  It's hard to know which packet type is being responded to.

> I don't think it matters that much, no.
> If it does you can see which of the packets you sent is bigger than the
> response length you just got.

  That might be hard work, if the client is sending 100's of 1000's of
packets.  The packets will be sorted by socket, IPs, ports, etc.  Not by

> I'd really rather not do that; it seems rather complex and I'd really
> like to try and find a way to make this mechanism simple.

  I'd prefer to not overload Access-Reject or Accounting-Response.
Those are for *normal* situations.  i.e. they do signaling for users,
not for protocol errors.

  That means we need a new packet code.

> Let's explore how important it is that clients be able to match the
> too-big packet and if so how difficult that ends up being.

  TBH, the simplest thing would be to include the original packet code
in a new attribute.  That way the peer receiving the packet knows how to
find the original.  It can match code, src/dst IP, src/dst port.

  And change the name of the packet code. A generic name is much
prettier than a specific one.


Packet code == Protocol-Error
   Attribute-TBD = Access-Request
   Error-Cause = Packet-Too-Big
   Response-Length = 8192

  The packet signing rules should be the same as for Access-Accept, I
think.  i.e. copy the original vector to the response vector and sign.
Even if the original was Accounting-Request.

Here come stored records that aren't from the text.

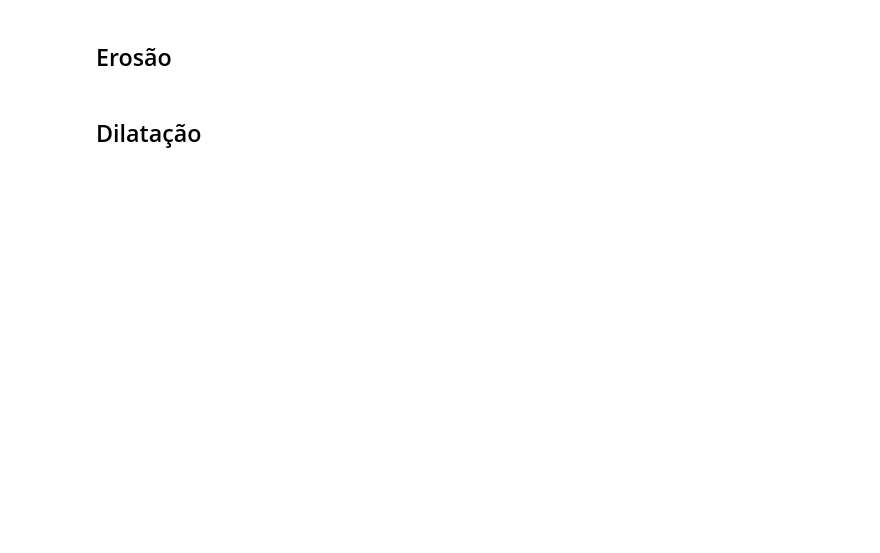
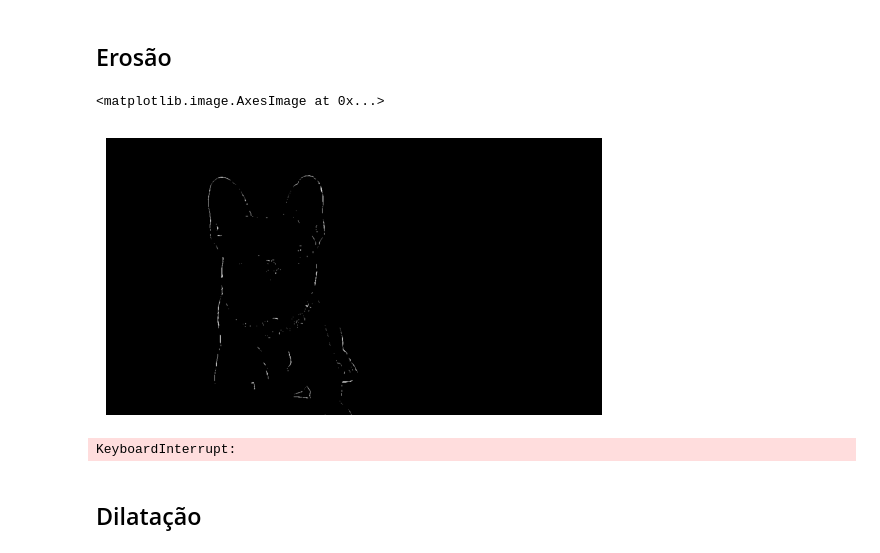
Before and after one commit to VictorGryca/drawing-turtle, a Jupyter notebook: principal.ipynb, the cells around one changed output. Cells and saved outputs as stored; diff of their text form; code cells hidden in the pictures; blank space fills up the shorter version.

```diff
--- a/principal.ipynb
+++ b/principal.ipynb
@@ -210,32 +255,35 @@ plt.imshow(binario, cmap='gray')
 # %%
 # Erosao
 entrada = binario
 
-aresta_k = 3
+aresta_k = 4
 kernel5 = (np.ones((aresta_k, aresta_k))).astype(np.float32)
 
 img_h, img_w = entrada.shape
 ker_h, ker_w = kernel5.shape
 
 pad_width = 1
 
 iteracao = 2
 # Definir o tamanho e tipo da saida
 erosao = np.zeros((img_h - ker_h + 1, img_w - ker_w + 1))
 #erosao = np.pad(contorno, pad_width, mode='edge')
 
 for i in range(erosao.shape[0]):
     for j in range(erosao.shape[1]):
         # definindo a regiao de interesse
         regiao = entrada[i:i+ker_h, j:j+ker_w]
         # transforma o valor do pixel no menor valor dentro do kernel
         erosao[i, j] = regiao.min()
 
 # e converte para 8bits
 erosao = erosao.astype(np.uint8)
 
 plt.axis('off')
 plt.imshow(erosao, cmap='gray')
+# %% [output]
+<matplotlib.image.AxesImage at 0x...>
+[figure, added]
 # %%
 iteracao = 4  # aumenta aqui pra ver o efeito
 entrada = contorno
@@ -253,6 +301,8 @@ for _ in range(iteracao):           # ← loop externo que faltava
 
             saida[i, j] = erosao[i:i+ker_h, j:j+ker_w].min()
     erosao = saida.astype(np.uint8)
+# %% [output]
+KeyboardInterrupt:
 # %%
 cv2.imshow('janela', erosao) # mostrar a imagem em escala de cinza
 cv2.waitKey(0)
```
Also changed, not shown: parts of 19 cells of this notebook, 3 other files.
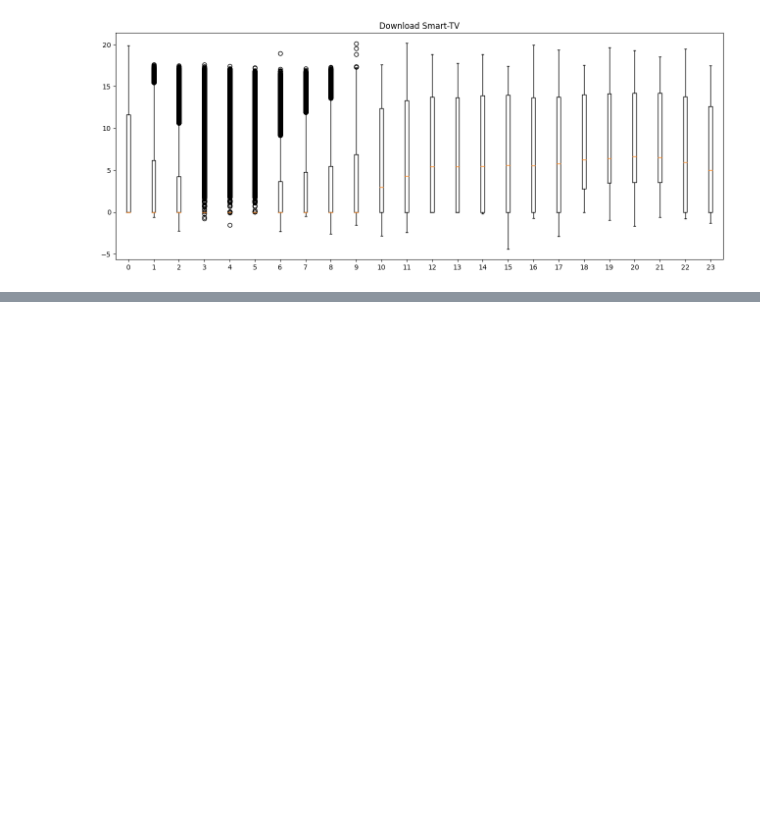
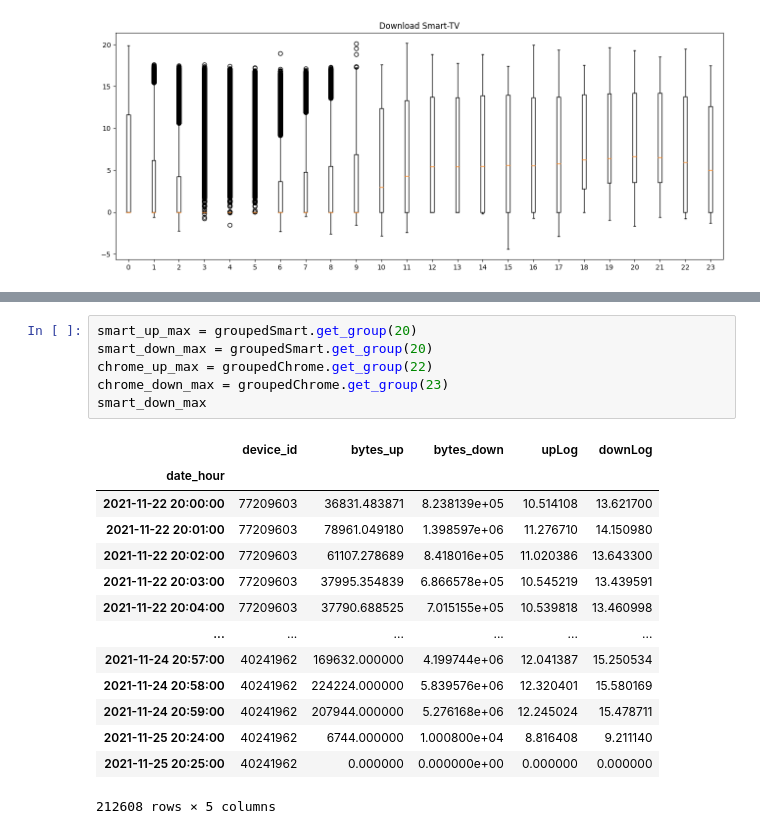
Before and after one commit to VieiraEnzo/TrabProbest, a Jupyter notebook: main.ipynb, the cells around one changed output, grey strips where cells are left out. Cells and saved outputs as stored; diff of their text form; blank space fills up the shorter version.

```diff
--- a/main.ipynb
+++ b/main.ipynb
@@ -547,0 +571,21 @@ AttributeError: 'SeriesGroupBy' object has no attribute 'boxplot'
+# %%
+smart_up_max = groupedSmart.get_group(20)
+smart_down_max = groupedSmart.get_group(20)
+chrome_up_max = groupedChrome.get_group(22)
+chrome_down_max = groupedChrome.get_group(23)
+smart_down_max
+# %% [output]
+|  | device_id | bytes_up | bytes_down | upLog | downLog |
+| date_hour |  |  |  |  |  |
+| 2021-11-22 20:00:00 | 77209603 | 36831.483871 | 8.238139e+05 | 10.514108 | 13.621700 |
+| 2021-11-22 20:01:00 | 77209603 | 78961.049180 | 1.398597e+06 | 11.276710 | 14.150980 |
+| 2021-11-22 20:02:00 | 77209603 | 61107.278689 | 8.418016e+05 | 11.020386 | 13.643300 |
+| 2021-11-22 20:03:00 | 77209603 | 37995.354839 | 6.866578e+05 | 10.545219 | 13.439591 |
+| 2021-11-22 20:04:00 | 77209603 | 37790.688525 | 7.015155e+05 | 10.539818 | 13.460998 |
+| ... | ... | ... | ... | ... | ... |
+| 2021-11-24 20:57:00 | 40241962 | 169632.000000 | 4.199744e+06 | 12.041387 | 15.250534 |
+| 2021-11-24 20:58:00 | 40241962 | 224224.000000 | 5.839576e+06 | 12.320401 | 15.580169 |
+| 2021-11-24 20:59:00 | 40241962 | 207944.000000 | 5.276168e+06 | 12.245024 | 15.478711 |
+| 2021-11-25 20:24:00 | 40241962 | 6744.000000 | 1.000800e+04 | 8.816408 | 9.211140 |
+| 2021-11-25 20:25:00 | 40241962 | 0.000000 | 0.000000e+00 | 0.000000 | 0.000000 |
+212608 rows × 5 columns
```
Also changed, not shown: parts of 7 cells of this notebook.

  I think that's simple, has minimal changes to the document, and has
minimal changes to existing implementations.

  Alan DeKok.